For the second major tournament in a row, the team that came out of the starting blocks the quickest have fallen at the quarter-final stage. It is a measure of the quality of last night’s Russian performance that the Netherlands were dependent on an exceptional performance from their goalkeeper Edwin Van Der Saar to even get to extra time in the first place, but ultimately the advantage of not having come into the competition at the end of a long, hard season seemed to tell for Russia. For the Dutch, the mood was sombre. The black armbands were a signifier of the sad personal events surrounding Khalid Bhoularouz, and they started in a sluggish manner, which was in sharp contrast to their performances in the group stage.
From the very start, the Russians were too quick and too slick for the Dutch. Andrei Arshavin’s introduction into this Euro 2008 team has been the final piece in a jigsaw constructed by Guus Hiddinck, and this particular missing piece has transformed his team into a fluid, attacking unit and, as their confidence has grown since their opening defeat by Spain, they have started to flourish, firstly with an outstanding performance against Sweden and again last night against a Dutch team that had deservedly jumped to become the tournament favourites off the back three marvellous performances against France, Italy and Romania. Pavlyuchenko headed over when he possibly should have done better, Van Der Saar had to dive acrobatically to his left to tip away a shot from Arshavin and Denis Kolodin had two shots from distance, the first of which forced another save from Van Der Saar whilst the second of which dropped just over the crossbar. In retailiation, the Ruud Van Nistelrooy missed a low cross that he probably should have made for the Netherlands, but the surprise when half-time came was that Russia hadn’t managed to take the lead.
The breakthrough came eleven minutes into the second half, when Russia deservedly took the lead. Arshavin played Sergei Semak, and his low cross was touched over the line at the far post by Pavlyuchenko.

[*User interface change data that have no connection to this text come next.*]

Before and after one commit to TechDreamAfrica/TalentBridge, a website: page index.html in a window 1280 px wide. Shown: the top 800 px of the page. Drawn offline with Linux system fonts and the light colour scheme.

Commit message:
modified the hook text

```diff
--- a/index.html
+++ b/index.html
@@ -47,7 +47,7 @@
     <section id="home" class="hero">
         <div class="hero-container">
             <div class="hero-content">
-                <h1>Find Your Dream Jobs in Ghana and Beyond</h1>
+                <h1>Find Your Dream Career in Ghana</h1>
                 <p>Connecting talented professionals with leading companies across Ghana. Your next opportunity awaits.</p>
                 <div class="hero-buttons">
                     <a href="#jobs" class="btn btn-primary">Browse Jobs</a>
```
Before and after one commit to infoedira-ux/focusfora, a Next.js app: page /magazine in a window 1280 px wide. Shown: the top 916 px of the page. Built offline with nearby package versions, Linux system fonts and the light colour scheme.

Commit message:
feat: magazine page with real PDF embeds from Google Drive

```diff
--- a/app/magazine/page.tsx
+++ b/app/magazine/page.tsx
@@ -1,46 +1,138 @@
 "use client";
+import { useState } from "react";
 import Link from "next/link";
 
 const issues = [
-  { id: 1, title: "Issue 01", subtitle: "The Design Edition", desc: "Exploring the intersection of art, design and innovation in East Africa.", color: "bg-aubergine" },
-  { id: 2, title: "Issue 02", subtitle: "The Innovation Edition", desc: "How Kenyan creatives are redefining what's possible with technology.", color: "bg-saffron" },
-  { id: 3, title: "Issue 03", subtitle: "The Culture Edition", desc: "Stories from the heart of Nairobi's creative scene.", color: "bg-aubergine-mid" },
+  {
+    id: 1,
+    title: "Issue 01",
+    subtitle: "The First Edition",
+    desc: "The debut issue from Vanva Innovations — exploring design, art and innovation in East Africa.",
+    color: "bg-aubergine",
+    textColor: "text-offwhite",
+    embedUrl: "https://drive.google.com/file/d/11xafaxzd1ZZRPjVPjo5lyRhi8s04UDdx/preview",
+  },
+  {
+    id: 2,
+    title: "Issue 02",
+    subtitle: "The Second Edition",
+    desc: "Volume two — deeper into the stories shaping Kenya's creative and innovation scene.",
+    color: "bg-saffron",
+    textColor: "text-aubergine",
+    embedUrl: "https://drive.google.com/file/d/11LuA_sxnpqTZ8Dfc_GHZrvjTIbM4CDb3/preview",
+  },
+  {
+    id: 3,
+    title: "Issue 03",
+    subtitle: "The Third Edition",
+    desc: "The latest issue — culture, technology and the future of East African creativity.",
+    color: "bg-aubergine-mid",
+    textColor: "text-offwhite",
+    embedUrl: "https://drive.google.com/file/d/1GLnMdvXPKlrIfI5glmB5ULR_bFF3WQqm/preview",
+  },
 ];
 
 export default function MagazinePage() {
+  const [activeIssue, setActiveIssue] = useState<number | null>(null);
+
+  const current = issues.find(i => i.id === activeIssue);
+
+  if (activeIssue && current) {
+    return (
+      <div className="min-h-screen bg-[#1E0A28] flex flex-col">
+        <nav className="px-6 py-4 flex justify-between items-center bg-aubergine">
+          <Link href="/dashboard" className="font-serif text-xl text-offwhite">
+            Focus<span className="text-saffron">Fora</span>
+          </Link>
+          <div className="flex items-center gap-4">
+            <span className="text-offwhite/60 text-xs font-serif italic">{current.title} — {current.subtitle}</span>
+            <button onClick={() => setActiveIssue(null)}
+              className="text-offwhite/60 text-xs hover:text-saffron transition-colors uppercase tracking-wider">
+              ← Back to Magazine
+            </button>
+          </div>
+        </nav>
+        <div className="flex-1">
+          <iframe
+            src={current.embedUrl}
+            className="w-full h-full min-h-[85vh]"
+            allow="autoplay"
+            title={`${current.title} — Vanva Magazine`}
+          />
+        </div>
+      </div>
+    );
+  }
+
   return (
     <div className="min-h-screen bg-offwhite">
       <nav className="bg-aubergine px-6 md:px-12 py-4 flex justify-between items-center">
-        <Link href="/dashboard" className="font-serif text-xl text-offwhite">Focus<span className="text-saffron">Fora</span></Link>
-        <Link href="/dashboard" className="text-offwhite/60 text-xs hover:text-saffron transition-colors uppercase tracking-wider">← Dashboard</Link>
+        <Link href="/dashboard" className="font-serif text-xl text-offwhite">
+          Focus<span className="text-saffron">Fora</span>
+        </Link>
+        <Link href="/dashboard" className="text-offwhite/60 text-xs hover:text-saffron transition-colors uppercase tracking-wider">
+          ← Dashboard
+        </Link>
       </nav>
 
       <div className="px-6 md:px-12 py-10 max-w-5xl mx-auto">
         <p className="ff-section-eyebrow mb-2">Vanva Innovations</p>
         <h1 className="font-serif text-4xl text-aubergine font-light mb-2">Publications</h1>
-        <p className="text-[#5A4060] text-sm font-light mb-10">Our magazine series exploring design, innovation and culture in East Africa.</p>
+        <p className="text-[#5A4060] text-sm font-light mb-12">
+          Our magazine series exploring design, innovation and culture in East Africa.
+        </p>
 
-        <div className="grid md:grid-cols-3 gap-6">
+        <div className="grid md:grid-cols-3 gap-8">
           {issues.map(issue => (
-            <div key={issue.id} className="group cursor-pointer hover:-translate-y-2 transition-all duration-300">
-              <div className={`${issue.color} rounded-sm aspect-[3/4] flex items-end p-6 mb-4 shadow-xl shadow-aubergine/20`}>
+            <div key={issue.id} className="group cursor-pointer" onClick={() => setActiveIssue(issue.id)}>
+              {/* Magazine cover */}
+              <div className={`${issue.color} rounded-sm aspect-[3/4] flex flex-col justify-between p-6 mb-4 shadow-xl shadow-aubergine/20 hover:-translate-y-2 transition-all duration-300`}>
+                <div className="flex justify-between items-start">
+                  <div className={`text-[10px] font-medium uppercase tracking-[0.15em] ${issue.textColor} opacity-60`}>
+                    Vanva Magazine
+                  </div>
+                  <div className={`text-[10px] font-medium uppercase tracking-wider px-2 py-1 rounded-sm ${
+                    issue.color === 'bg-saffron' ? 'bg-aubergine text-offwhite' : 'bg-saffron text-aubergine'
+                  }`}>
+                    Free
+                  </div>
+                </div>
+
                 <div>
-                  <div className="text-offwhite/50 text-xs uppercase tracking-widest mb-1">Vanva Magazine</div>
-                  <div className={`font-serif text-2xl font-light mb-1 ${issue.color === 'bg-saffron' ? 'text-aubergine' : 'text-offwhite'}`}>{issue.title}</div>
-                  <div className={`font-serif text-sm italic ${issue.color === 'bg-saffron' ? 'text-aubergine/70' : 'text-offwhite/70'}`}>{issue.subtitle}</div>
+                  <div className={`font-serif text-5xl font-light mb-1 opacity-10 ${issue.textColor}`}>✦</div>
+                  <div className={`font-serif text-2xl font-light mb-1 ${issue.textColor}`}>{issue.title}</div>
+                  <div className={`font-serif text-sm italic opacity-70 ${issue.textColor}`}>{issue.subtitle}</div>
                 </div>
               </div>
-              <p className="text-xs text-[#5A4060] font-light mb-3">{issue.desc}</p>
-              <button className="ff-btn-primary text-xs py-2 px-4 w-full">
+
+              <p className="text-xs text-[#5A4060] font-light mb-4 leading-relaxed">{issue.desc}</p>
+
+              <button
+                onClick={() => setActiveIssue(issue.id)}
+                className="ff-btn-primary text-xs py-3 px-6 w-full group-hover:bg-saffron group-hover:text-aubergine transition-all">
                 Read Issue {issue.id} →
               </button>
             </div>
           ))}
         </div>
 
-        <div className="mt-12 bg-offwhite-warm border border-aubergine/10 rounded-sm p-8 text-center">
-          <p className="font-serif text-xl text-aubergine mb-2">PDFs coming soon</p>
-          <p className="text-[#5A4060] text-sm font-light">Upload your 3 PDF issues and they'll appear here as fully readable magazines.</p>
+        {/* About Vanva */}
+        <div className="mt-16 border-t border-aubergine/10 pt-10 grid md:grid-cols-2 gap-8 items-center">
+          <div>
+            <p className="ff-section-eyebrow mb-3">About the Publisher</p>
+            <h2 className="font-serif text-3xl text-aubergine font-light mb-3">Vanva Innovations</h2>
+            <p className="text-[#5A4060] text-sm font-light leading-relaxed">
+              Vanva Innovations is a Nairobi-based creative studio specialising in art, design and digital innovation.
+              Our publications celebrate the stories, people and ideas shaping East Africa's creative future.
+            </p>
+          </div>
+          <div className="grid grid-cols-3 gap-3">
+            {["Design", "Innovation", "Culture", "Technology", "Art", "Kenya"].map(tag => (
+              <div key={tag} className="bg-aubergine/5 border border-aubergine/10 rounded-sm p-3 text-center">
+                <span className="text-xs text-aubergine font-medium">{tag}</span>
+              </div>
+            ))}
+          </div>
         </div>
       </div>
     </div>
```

After the goal, it looked more likely that Russia would double their lead than that the Netherlands would find a way back into the game. Anyukov’s shot had to be pushed away by Van Der Saar, whilst a low cross from Arshavin could have been touched in by Saenko. As time wore on, the Dutch did begin to have more and more possession, but they were unable to convert possession into clear goalscoring chances until, with five minutes to play, Wesley Sneijder’s free-kick was headed in by Ruud Van Nistelrooy to take the match into extra time, although there was still time for a little controversy in the dying seconds, when Kolodin initially picked up a second yellow card for a foul on Wesley Sniejder, but was reprieved after the referee spoke to one of his assistants.
One might have thought that the psychological boost of the late goal might have buoyed Dutch spirits going into extra time, but Russia continued to control the majority of play as the match went into it’s additional thirty minutes. Pavlyuchenko hit the cross bar and Arshavin had another shot well saved by Ven Der Saar, but the Dutch defence couldn’t hold out like this indefinitely, and Arshavin crossed again for Dmitri Torbinski to fire past Van Der Saar to give Russia the lead again with three minutes to play in the first half of extra time. A minute into the second half, the result was put beyond any doubt as Arshavin scored a third Russian goal. The Dutch game was up. They had been outplayed by a better, faster, fitter and more fluid team. Having shown up both of the last World Cup’s finallists in the group stages, they were undone by a Russian team that rode its luck to get to the finals in the first place. Roberto Donadoni and Luis Aragones will have been watching with interest and, I would rather suspect, not a little trepidation.